--- Material provided Enclosed Below ---
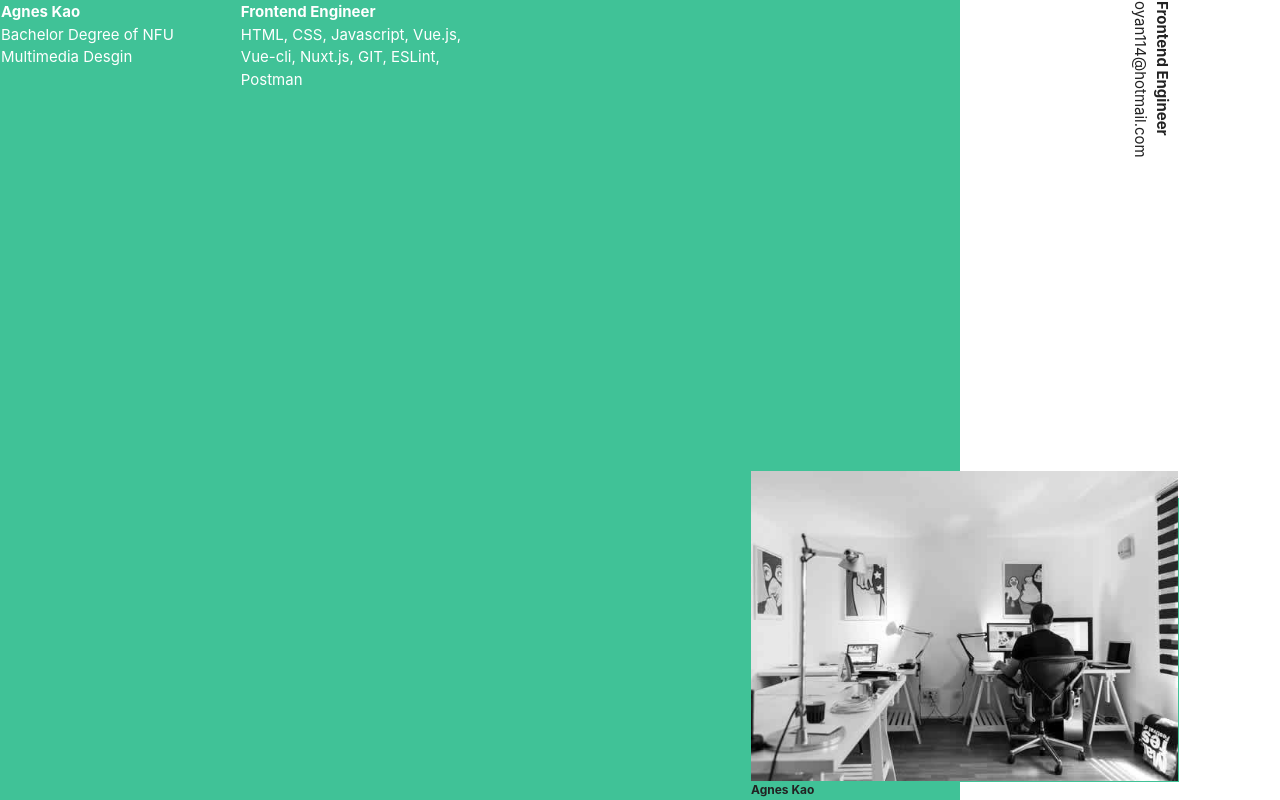
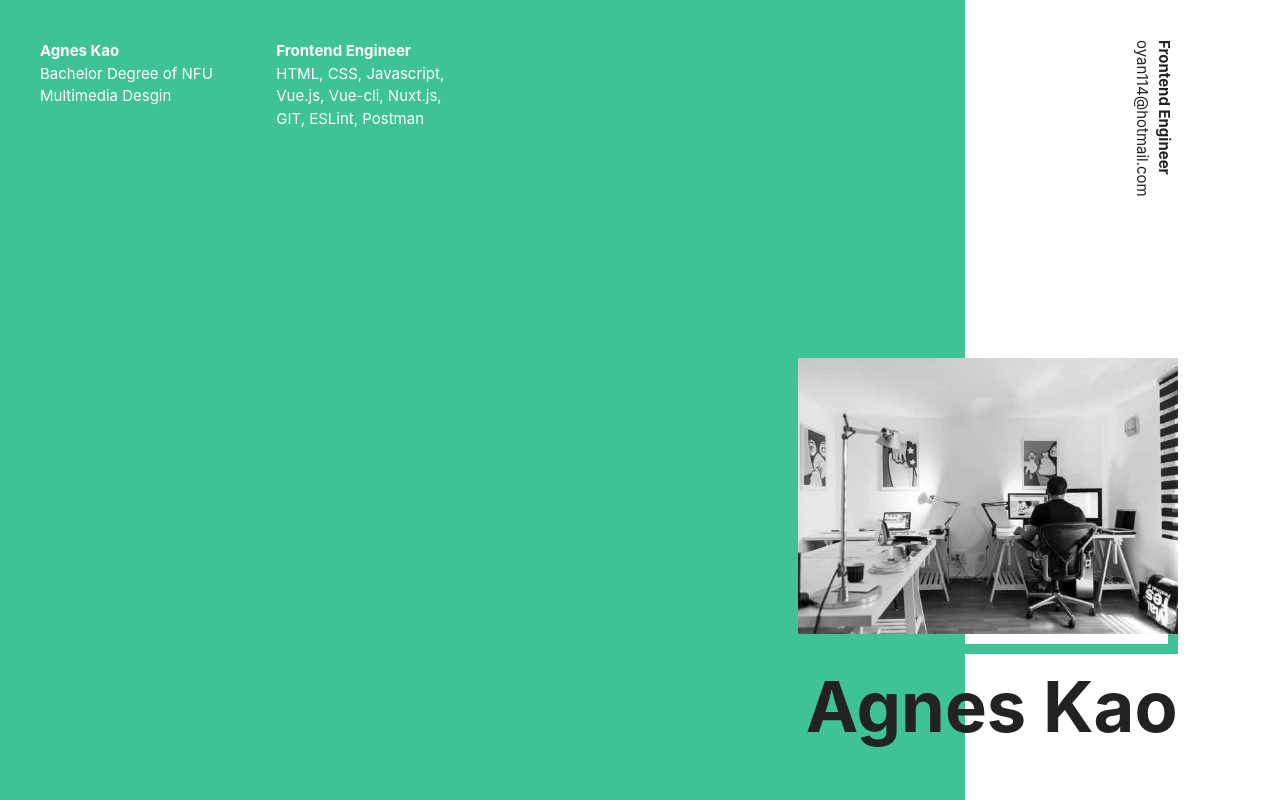
Before and after one commit to tzuchienkao/about-react, a React (Create React App) app: page / in a window 1280 px wide. Built offline with nearby package versions, Linux system fonts and the light colour scheme.

Commit message:
landing page css refactor

```diff
--- a/src/index.scss
+++ b/src/index.scss
@@ -64,6 +64,7 @@ nav,
       padding-left: space-size(40);
       display: grid;
       grid-template-columns: repeat(4, 0.25fr);
+      grid-template-rows: minmax(min-content, max-content);
       grid-auto-flow: column;
       gap: space-size(40);
     }
@@ -79,25 +80,31 @@ nav,
     }
   }
   .keyvisual {
-    @apply w-1/3 text-left absolute;
-    font-size: font-size(80, 1920);
+    @apply w-1/3 text-right absolute;
+    font-size: 5.5vw;
+    // font-size: font-size(80, 1920);
     color: $dark;
     right: 8%;
     bottom: space-size(40);
+    display: grid;
+    justify-content: flex-end;
     &__photo {
       @apply w-full relative;
+      max-width: 50vh;
+      max-height: 100%;
       z-index: 1;
+      justify-self: flex-end;
       &:after {
-        @apply absolute block;
+        @apply absolute right-0 bottom-0 block;
         width: inherit;
         height: calc(100% - 2.083vw);
-        right: space-size(20) * -1;
-        bottom: space-size(10) * -1;
         border: space-size(10) solid $primary;
         content: '';
       }
       img {
         @extend .keyvisual__photo;
+        margin-left: -20px;
+        margin-bottom: 20px;
       }
     }
   }
--- a/src/style/variables.module.scss
+++ b/src/style/variables.module.scss
@@ -12,33 +12,36 @@ $vw-context: 1440;
 $fontDefaultsize: 1;
 
 @function space-size($size) {
+  // TODO: RWD
+  @return $size * 1px;
   // base on width: 1440
-  $result: calc(($size) / $vw-context) * 1vw;
-  @if $result < 1 {
-    @return 1px;
-  }
-  @return $result;
+  // $result: calc(($size) / $vw-context) * 1vw;
+  // @if $result < 1 {
+  //   @return 1px;
+  // }
+  // @return $result;
 }
 @function font-size($size: $fontDefaultsize, $vw: $vw-context) {
   // TODO: RWD font
+  @return $size * 1px;
   // base on width: 1440
-  $result: calc(($size) / $vw);
-  @if $result < 12 {
-    @if (($size * 1px) == $xxl) {
-      @if ($result < calc(($xxl) / $vw)) {
-        @return $xxl * 1px;
-      }
-      @return 18px;
-    } @else if (($size * 1px) == $h6) {
-      @return 15px;
-    } @else if (($size * 1px) == $p) {
-      @return 14px;
-    } @else {
-      @return 12px;
-    }
-  } @else {
-    @return $result;
-  }
+  // $result: calc(($size) / $vw);
+  // @if $result < 12 {
+  //   @if (($size * 1px) == $xxl) {
+  //     @if ($result < calc(($xxl) / $vw)) {
+  //       @return $xxl * 1px;
+  //     }
+  //     @return 18px;
+  //   } @else if (($size * 1px) == $h6) {
+  //     @return 15px;
+  //   } @else if (($size * 1px) == $p) {
+  //     @return 14px;
+  //   } @else {
+  //     @return 12px;
+  //   }
+  // } @else {
+  //   @return $result;
+  // }
 }
 
 :export {
```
--- End of Enclosed Material provided ---
What the task asks.
Restate each entry word for word; pictures stay out of the copy.

Result of the task.
Before and after one commit to tzuchienkao/about-react, a React (Create React App) app: page / in a window 1280 px wide. Built offline with nearby package versions, Linux system fonts and the light colour scheme.

Commit message:
landing page css refactor

```diff
--- a/src/index.scss
+++ b/src/index.scss
@@ -64,6 +64,7 @@ nav,
       padding-left: space-size(40);
       display: grid;
       grid-template-columns: repeat(4, 0.25fr);
+      grid-template-rows: minmax(min-content, max-content);
       grid-auto-flow: column;
       gap: space-size(40);
     }
@@ -79,25 +80,31 @@ nav,
     }
   }
   .keyvisual {
-    @apply w-1/3 text-left absolute;
-    font-size: font-size(80, 1920);
+    @apply w-1/3 text-right absolute;
+    font-size: 5.5vw;
+    // font-size: font-size(80, 1920);
     color: $dark;
     right: 8%;
     bottom: space-size(40);
+    display: grid;
+    justify-content: flex-end;
     &__photo {
       @apply w-full relative;
+      max-width: 50vh;
+      max-height: 100%;
       z-index: 1;
+      justify-self: flex-end;
       &:after {
-        @apply absolute block;
+        @apply absolute right-0 bottom-0 block;
         width: inherit;
         height: calc(100% - 2.083vw);
-        right: space-size(20) * -1;
-        bottom: space-size(10) * -1;
         border: space-size(10) solid $primary;
         content: '';
       }
       img {
         @extend .keyvisual__photo;
+        margin-left: -20px;
+        margin-bottom: 20px;
       }
     }
   }
--- a/src/style/variables.module.scss
+++ b/src/style/variables.module.scss
@@ -12,33 +12,36 @@ $vw-context: 1440;
 $fontDefaultsize: 1;
 
 @function space-size($size) {
+  // TODO: RWD
+  @return $size * 1px;
   // base on width: 1440
-  $result: calc(($size) / $vw-context) * 1vw;
-  @if $result < 1 {
-    @return 1px;
-  }
-  @return $result;
+  // $result: calc(($size) / $vw-context) * 1vw;
+  // @if $result < 1 {
+  //   @return 1px;
+  // }
+  // @return $result;
 }
 @function font-size($size: $fontDefaultsize, $vw: $vw-context) {
   // TODO: RWD font
+  @return $size * 1px;
   // base on width: 1440
-  $result: calc(($size) / $vw);
-  @if $result < 12 {
-    @if (($size * 1px) == $xxl) {
-      @if ($result < calc(($xxl) / $vw)) {
-        @return $xxl * 1px;
-      }
-      @return 18px;
-    } @else if (($size * 1px) == $h6) {
-      @return 15px;
-    } @else if (($size * 1px) == $p) {
-      @return 14px;
-    } @else {
-      @return 12px;
-    }
-  } @else {
-    @return $result;
-  }
+  // $result: calc(($size) / $vw);
+  // @if $result < 12 {
+  //   @if (($size * 1px) == $xxl) {
+  //     @if ($result < calc(($xxl) / $vw)) {
+  //       @return $xxl * 1px;
+  //     }
+  //     @return 18px;
+  //   } @else if (($size * 1px) == $h6) {
+  //     @return 15px;
+  //   } @else if (($size * 1px) == $p) {
+  //     @return 14px;
+  //   } @else {
+  //     @return 12px;
+  //   }
+  // } @else {
+  //   @return $result;
+  // }
 }
 
 :export {
```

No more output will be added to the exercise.